Rosenbaum detected, embryonically, in certain sequences of Olivier Assayas’ Irma Vep (1996): the film as an
unconscious brain, in the process of conjuring or dreaming itself into
existence, shard by shard.
Tsai has often played with
reality-shifts and logic-leaps of this sort – although never so radically as in Stray Dogs. The ending of his
apocalyptic musical, The Hole (1998),
showed us a flagrant impossibility, a contradiction of the physical reality so
relentlessly laid out in the preceding scenes: a woman being raised up to
romantically join her man through a tiny gap in the ceiling. The beginning of What Time Is It There? (2001) evokes an
apparition – of a man in his home – that can never be securely placed, in its
temporality or its reality-status, in relation to all that follows. I Don't Want to Sleep Alone (2006)
closed on a blissful, lyrical vision of its three central characters asleep on
a mattress floating on water – which may be an image of collective death or, on
the contrary, the redemptive fantasy of a dysfunctional society’s material
detritus transformed, paradoxically, into its most luxurious comfort.
Dogs pushes these sorts of essential mysteries much further. It could be used as a
control test on viewers to determine how, and to what extent, they are
conventionally compelled to forge coherent narrative links among the elements
of any given film sequence presented to them. Even some of the world’s finest
critics start making sense, plot-wise, where there is precious little of it in Stray Dogs.
Neither David Bordwell on
his blog nor Yvette Bíró in Senses of
Cinema (notwithstanding the immense usefulness of their analyses on other
levels) appear to realise that there are three different actors in the
mother-figure role (Lu, Yang Kuei-mei and Chen Shiang-chyi), one of whom is
clearly older than the other two. Bordwell even mulls over the elliptical
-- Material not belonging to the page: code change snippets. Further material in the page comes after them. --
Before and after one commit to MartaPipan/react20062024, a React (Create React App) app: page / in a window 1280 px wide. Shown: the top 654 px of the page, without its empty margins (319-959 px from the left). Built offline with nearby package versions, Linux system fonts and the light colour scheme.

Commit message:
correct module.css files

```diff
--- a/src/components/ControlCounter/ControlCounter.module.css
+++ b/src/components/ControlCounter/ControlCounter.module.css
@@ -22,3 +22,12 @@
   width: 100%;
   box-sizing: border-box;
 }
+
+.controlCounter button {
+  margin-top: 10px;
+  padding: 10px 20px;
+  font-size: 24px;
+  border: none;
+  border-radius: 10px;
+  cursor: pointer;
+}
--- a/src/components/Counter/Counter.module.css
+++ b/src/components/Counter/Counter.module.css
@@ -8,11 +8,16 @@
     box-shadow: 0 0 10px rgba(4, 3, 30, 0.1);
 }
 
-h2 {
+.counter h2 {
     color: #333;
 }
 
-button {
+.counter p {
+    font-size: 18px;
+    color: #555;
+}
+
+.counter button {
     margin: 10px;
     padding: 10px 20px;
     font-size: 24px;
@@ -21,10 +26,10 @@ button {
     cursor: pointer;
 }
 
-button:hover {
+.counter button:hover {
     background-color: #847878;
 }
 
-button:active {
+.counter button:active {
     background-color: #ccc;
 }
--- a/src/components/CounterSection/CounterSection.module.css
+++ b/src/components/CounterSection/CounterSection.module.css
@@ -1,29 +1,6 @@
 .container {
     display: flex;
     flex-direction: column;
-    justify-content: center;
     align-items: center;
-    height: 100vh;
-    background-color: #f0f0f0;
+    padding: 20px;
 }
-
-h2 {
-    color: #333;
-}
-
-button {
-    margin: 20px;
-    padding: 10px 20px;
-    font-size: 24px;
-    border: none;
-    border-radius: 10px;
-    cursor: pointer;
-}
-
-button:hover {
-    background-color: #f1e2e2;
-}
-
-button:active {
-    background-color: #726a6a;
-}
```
discrepancy that this character’s hair, at one point, is “cut shorter”!
For Bíró, various glimpses
of this maternal figure are memory-flashbacks located within the mind’s eye of
the father. As is always the case when the process of narrative comprehension
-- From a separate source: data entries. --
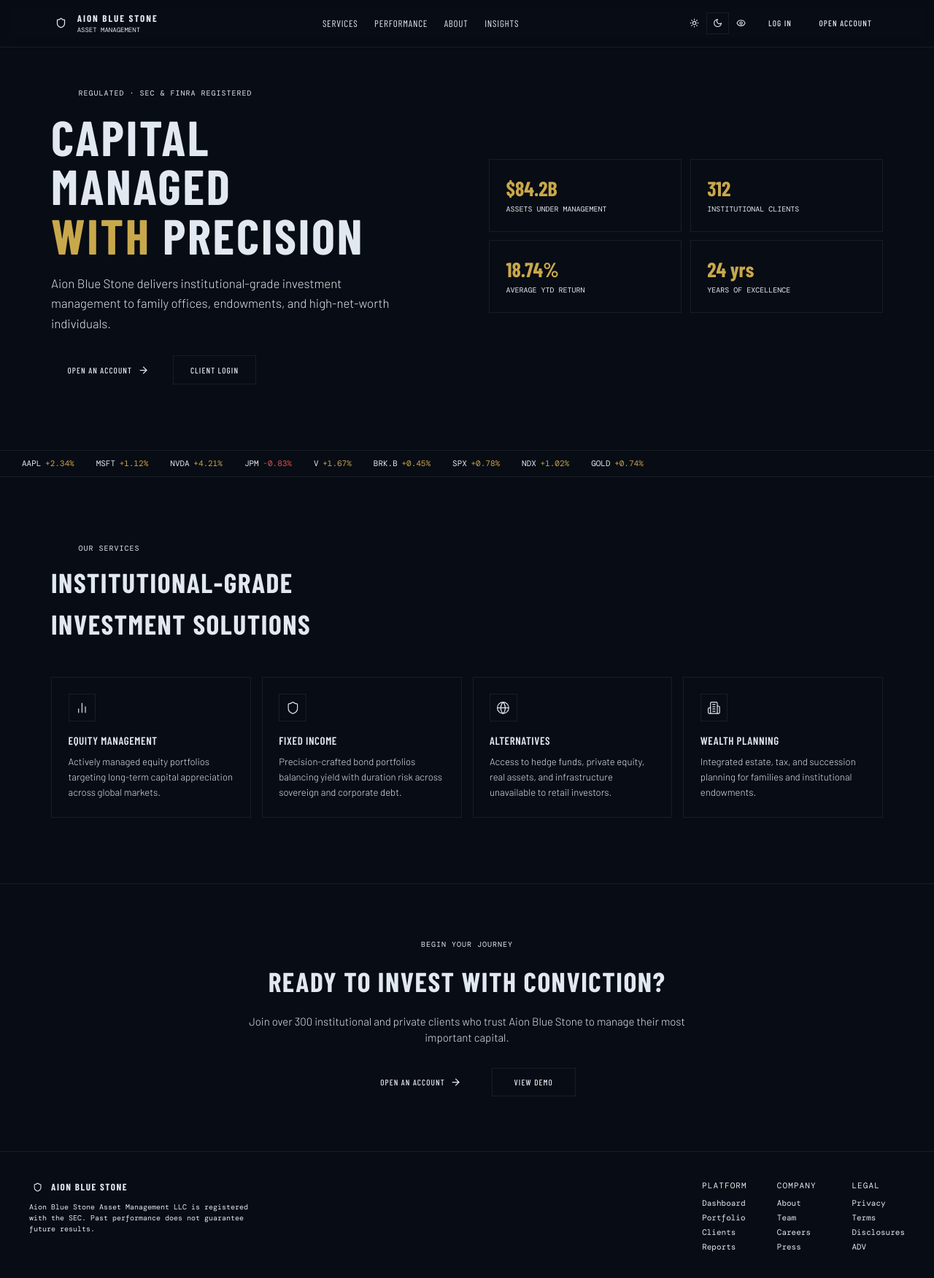
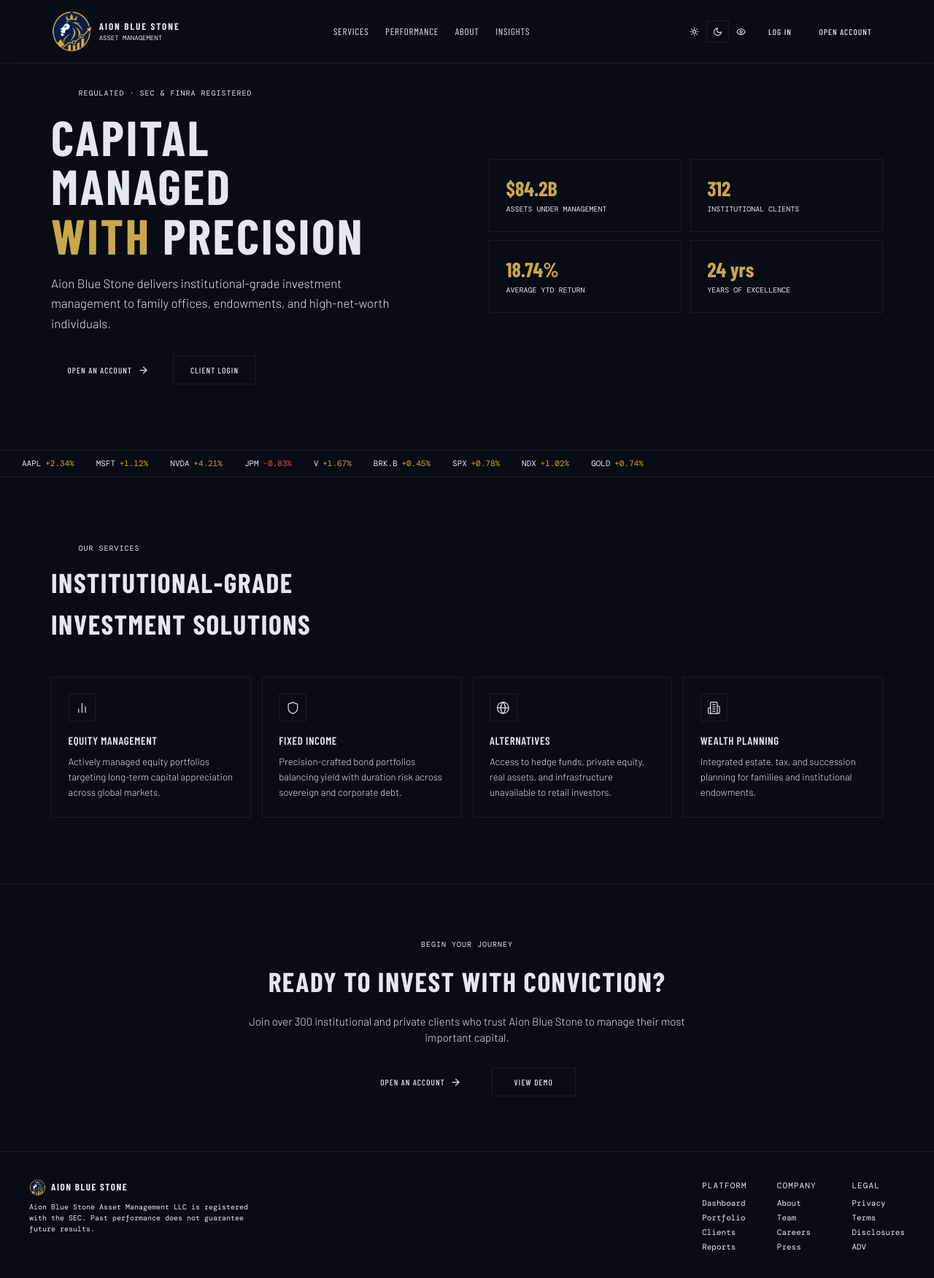
Before and after one commit to rahulpagar-dev/React19, a React (Vite) app: page / in a window 1280 px wide. Shown: the top 1752 px of the page at 73% size. Built offline with nearby package versions, Linux system fonts and the light colour scheme; a web font is replaced by a local one.

Commit message:
Add shared logo asset for favicon and homepage branding

```diff
--- a/index.html
+++ b/index.html
@@ -5,6 +5,7 @@
 
       <meta charset="UTF-8" />
       <meta name="viewport" content="width=device-width, initial-scale=1.0" />
+      <link rel="icon" type="image/png" href="/logo.png" />
       <title>Portfolio Management Dashboard</title>
       <meta name="description" content="Manage and optimize your investment portfolios effortlessly with this asset management platform designed for individuals and firms seeking financial growth." />
       <meta name="robots" content="noindex, nofollow" />
--- a/src/app/App.tsx
+++ b/src/app/App.tsx
@@ -419,9 +419,9 @@ function SidebarContent({ active, onNav, onClose }: { active: string; onNav: (id
     <div className="flex flex-col h-full w-64 lg:w-56 bg-background border-r border-border">
       <div className="px-5 py-4 border-b border-border flex items-center justify-between">
         <button onClick={() => goPage("home")} className="flex items-center gap-2.5 hover:opacity-80 transition-opacity">
-          <div className="w-7 h-7 bg-primary flex items-center justify-center shrink-0">
-            <Shield className="w-4 h-4 text-primary-foreground" strokeWidth={2} />
-          </div>
+            <div className="w-7 h-7 overflow-hidden flex items-center justify-center">
+              <img src="/logo.png" alt="Aion Blue Stone logo" className="w-full h-full object-cover" />
+            </div>
           <div>
             <div className="text-sm font-bold text-foreground" style={{ ...condensed, letterSpacing: "0.15em" }}>AION BLUE STONE</div>
             <div className="text-[9px] text-muted-foreground" style={mono}>ASSET MANAGEMENT</div>
@@ -1726,8 +1726,8 @@ function HomePage() {
       <header className="fixed top-0 left-0 right-0 z-40 border-b border-border bg-background/95 backdrop-blur-sm">
         <div className="max-w-7xl mx-auto px-4 sm:px-8 py-3 sm:py-4 flex items-center justify-between">
           <div className="flex items-center gap-2.5">
-            <div className="w-7 h-7 bg-primary flex items-center justify-center">
-              <Shield className="w-4 h-4 text-primary-foreground" strokeWidth={2} />
+            <div className="w-15 h-15 overflow-hidden flex items-center justify-center">
+              <img src="/logo.png" alt="Aion Blue Stone logo" className="w-full h-full object-cover" />
             </div>
             <div>
               <div className="text-sm font-bold text-foreground" style={{ ...condensed, letterSpacing: "0.15em" }}>AION BLUE STONE</div>
@@ -1866,9 +1866,9 @@ function HomePage() {
           <div className="flex flex-col sm:flex-row items-start justify-between gap-6">
             <div>
               <div className="flex items-center gap-2 mb-2">
-                <div className="w-6 h-6 bg-primary flex items-center justify-center">
-                  <Shield className="w-3.5 h-3.5 text-primary-foreground" strokeWidth={2} />
-                </div>
+            <div className="w-6 h-6 overflow-hidden flex items-center justify-center">
+              <img src="/logo.png" alt="Aion Blue Stone logo" className="w-full h-full object-cover" />
+            </div>
                 <span className="text-sm font-bold text-foreground" style={{ ...condensed, letterSpacing: "0.12em" }}>AION BLUE STONE</span>
               </div>
               <p className="text-[10px] text-muted-foreground max-w-xs" style={mono}>
@@ -1936,8 +1936,8 @@ function LoginPage() {
       <div className="hidden lg:flex lg:w-1/2 flex-col justify-between p-12 border-r border-border bg-card relative overflow-hidden">
         <div className="absolute inset-0 opacity-[0.03]" style={{ backgroundImage: "repeating-linear-gradient(0deg,currentColor,currentColor 1px,transparent 1px,transparent 40px),repeating-linear-gradient(90deg,currentColor,currentColor 1px,transparent 1px,transparent 40px)", color: "var(--foreground)" }} />
         <button type="button" onClick={() => navigate("home")} className="relative flex items-center gap-2.5 text-left hover:opacity-90 transition-opacity cursor-pointer">
-          <div className="w-7 h-7 bg-primary flex items-center justify-center">
-            <Shield className="w-4 h-4 text-primary-foreground" strokeWidth={2} />
+          <div className="w-7 h-7 overflow-hidden flex items-center justify-center">
+            <img src="/logo.png" alt="Aion Blue Stone logo" className="w-full h-full object-cover" />
           </div>
           <div>
             <div className="text-sm font-bold text-foreground" style={{ ...condensed, letterSpacing: "0.15em" }}>AION BLUE STONE</div>
@@ -1960,9 +1960,9 @@ function LoginPage() {
       <div className="flex-1 flex flex-col items-center justify-center px-4 sm:px-8 py-10 sm:py-12">
         {/* Mobile logo */}
         <button type="button" onClick={() => navigate("home")} className="lg:hidden flex items-center gap-2.5 mb-8 hover:opacity-90 transition-opacity cursor-pointer">
-          <div className="w-7 h-7 bg-primary flex items-center justify-center">
-            <Shield className="w-4 h-4 text-primary-foreground" strokeWidth={2} />
-          </div>
+            <div className="w-7 h-7 overflow-hidden flex items-center justify-center">
+              <img src="/logo.png" alt="Aion Blue Stone logo" className="w-full h-full object-cover" />
+            </div>
           <span className="text-sm font-bold text-foreground" style={{ ...condensed, letterSpacing: "0.15em" }}>AION BLUE STONE</span>
         </button>
 
@@ -2024,8 +2024,8 @@ function SignupPage() {
       <div className="hidden lg:flex lg:w-2/5 flex-col justify-between p-12 border-r border-border bg-card relative overflow-hidden">
         <div className="absolute inset-0 opacity-[0.025]" style={{ backgroundImage: "radial-gradient(circle at 1px 1px, currentColor 1px, transparent 0)", backgroundSize: "24px 24px", color: "var(--foreground)" }} />
         <button type="button" onClick={() => navigate("home")} className="relative flex items-center gap-2.5 text-left hover:opacity-90 transition-opacity cursor-pointer">
-          <div className="w-7 h-7 bg-primary flex items-center justify-center">
-            <Shield className="w-4 h-4 text-primary-foreground" strokeWidth={2} />
+          <div className="w-4 h-4 overflow-hidden flex items-center justify-center">
+            <img src="/logo.png" alt="Aion Blue Stone logo" className="w-full h-full object-cover" />
           </div>
           <div>
             <div className="text-sm font-bold text-foreground" style={{ ...condensed, letterSpacing: "0.15em" }}>AION BLUE STONE</div>
@@ -2056,8 +2056,8 @@ function SignupPage() {
         <div className="lg:hidden w-full max-w-md mb-6">
           <div className="flex items-center justify-between">
             <button type="button" onClick={() => navigate("home")} className="flex items-center gap-2 hover:opacity-90 transition-opacity cursor-pointer">
-              <div className="w-6 h-6 bg-primary flex items-center justify-center">
-                <Shield className="w-3.5 h-3.5 text-primary-foreground" strokeWidth={2} />
+              <div className="w-6 h-6 overflow-hidden flex items-center justify-center">
+                <img src="/logo.png" alt="Aion Blue Stone logo" className="w-full h-full object-cover" />
               </div>
               <span className="text-sm font-bold text-foreground" style={{ ...condensed, letterSpacing: "0.15em" }}>AION BLUE STONE</span>
             </button>
```
Also changed, not shown: public/logo.png (added).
goes to work on extreme cases (and I am as guilty as anyone on this score),
these commentators manage to overlook situations or scenes that do not fit
their particular reconstructions of what is happening, at any given moment, in
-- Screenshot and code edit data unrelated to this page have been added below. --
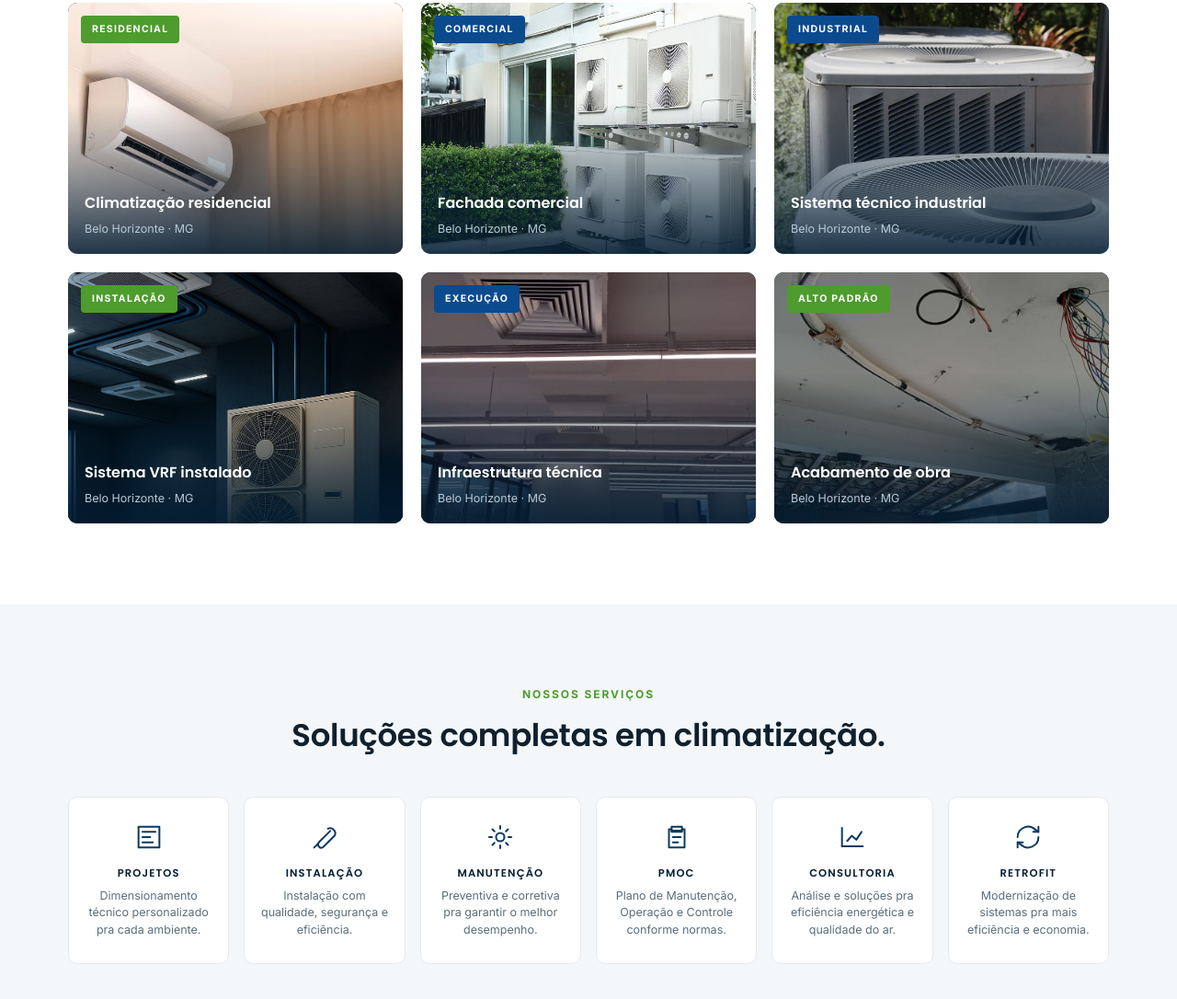
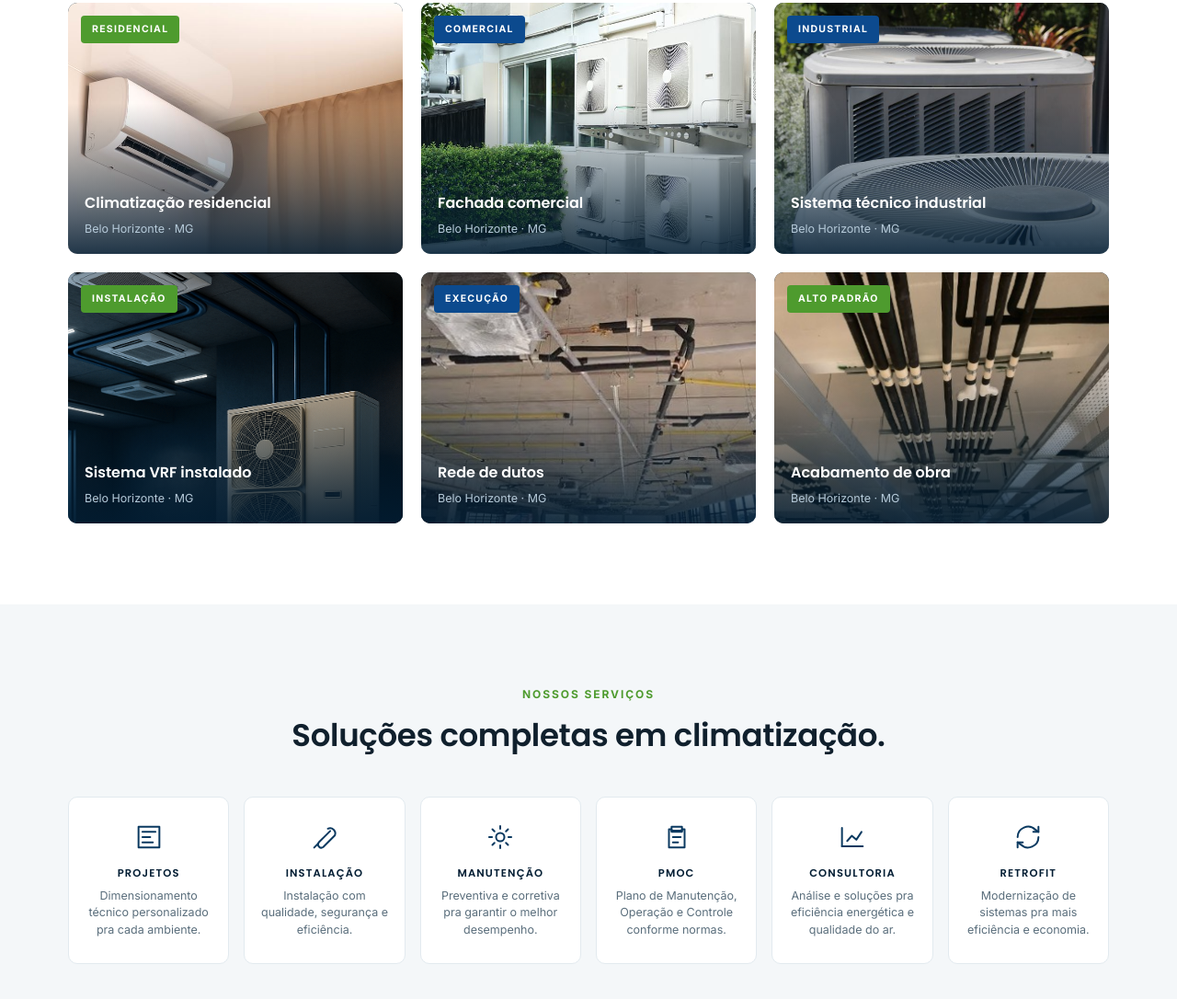
Before and after one commit to joaopedro320/condicionar-futuro, a plain HTML site: page index.html in a window 1280 px wide. Shown: the part 4111-5197 px from the top of the page at 92% size. Drawn offline with Linux system fonts and the light colour scheme.

Commit message:
Add files via upload

```diff
--- a/index.html
+++ b/index.html
@@ -644,12 +644,12 @@ footer.site{background:#001524;color:#A9C0D1;padding:64px 0 0;}
         <div class="cap"><strong>Sistema VRF instalado</strong><span>Belo Horizonte · MG</span></div>
       </article>
       <article class="proj">
-        <img src="img/projeto-9.jpg" alt="Execução técnica de tubulação e infraestrutura de climatização" loading="lazy">
+        <img src="img/rede-de-dutos.png" alt="Rede de dutos para sistema de climatização" loading="lazy">
         <span class="tag b">Execução</span>
-        <div class="cap"><strong>Infraestrutura técnica</strong><span>Belo Horizonte · MG</span></div>
+        <div class="cap"><strong>Rede de dutos</strong><span>Belo Horizonte · MG</span></div>
       </article>
       <article class="proj">
-        <img src="img/projeto-13.jpg" alt="Acabamento de instalação de climatização em obra de alto padrão" loading="lazy">
+        <img src="img/acabamento-instalacao.png" alt="Acabamento de instalação de climatização em obra de alto padrão" loading="lazy">
         <span class="tag g">Alto padrão</span>
         <div class="cap"><strong>Acabamento de obra</strong><span>Belo Horizonte · MG</span></div>
       </article>
```
Also changed, not shown: img/acabamento-instalacao.png (added), img/rede-de-dutos.png (added).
The credit – unusual in
Tsai’s cinema – to three screenwriters (including the director) gives a clue as
to the film’s origin, and its particular working process. Tsai has related how
the project began with a script sent to him, “about middle-age unemployment and
domestic violence”. This resonated with him in terms of a sight he had long
witnessed in the streets of Taipei: the ‘human billboards’ who held up
advertisements in the street for hours on end, even in the most extreme weather
conditions. From the that point, beginning from the basic sketch of a narrative
situation involving an itinerant, homeless, broken family, Tsai’s aim was “get
rid of the story” at every phase, all the way to post-production.
Yet Tsai’s own stated
intention does not quite capture what really happens in the film itself. It is
never simply a matter of negating or deconstructing the storyline, as in some
Brecht-inspired campaign to shatter the illusion. Tsai’s cinema is, on the
contrary, completely immersive in its emotional effect: we fully enter a world,
no matter how radically discontinuous, from site to site and shot to shot, this
world may be. (Tsai’s sense of a Situationist-style imaginary psychogeography
here, more than in any of his previous films, rivals the surrealism of a David
It is easy to wrap the
manifest content of Stray Dogs up
with currently intellectually modish terms like precarity or bare life. Tsai
achieves something more integral: this film about the pervasive social
experience of unsettlement and dispossession completely unsettles and
dispossesses the viewer at the fundamental levels on which she or he makes
sense of what is seen, heard and processed.
It is a rich essay on belonging: what object or property
belongs to anyone, and what two elements in a story ever belong together?
Tsai’s cinema, for all its bleakness, emanates a beguiling, poetic aura of
hope: if our world and its stories are all truly in ruins, he seems to suggest,
then its pieces can belong to us all.
© Adrian Martin April 2015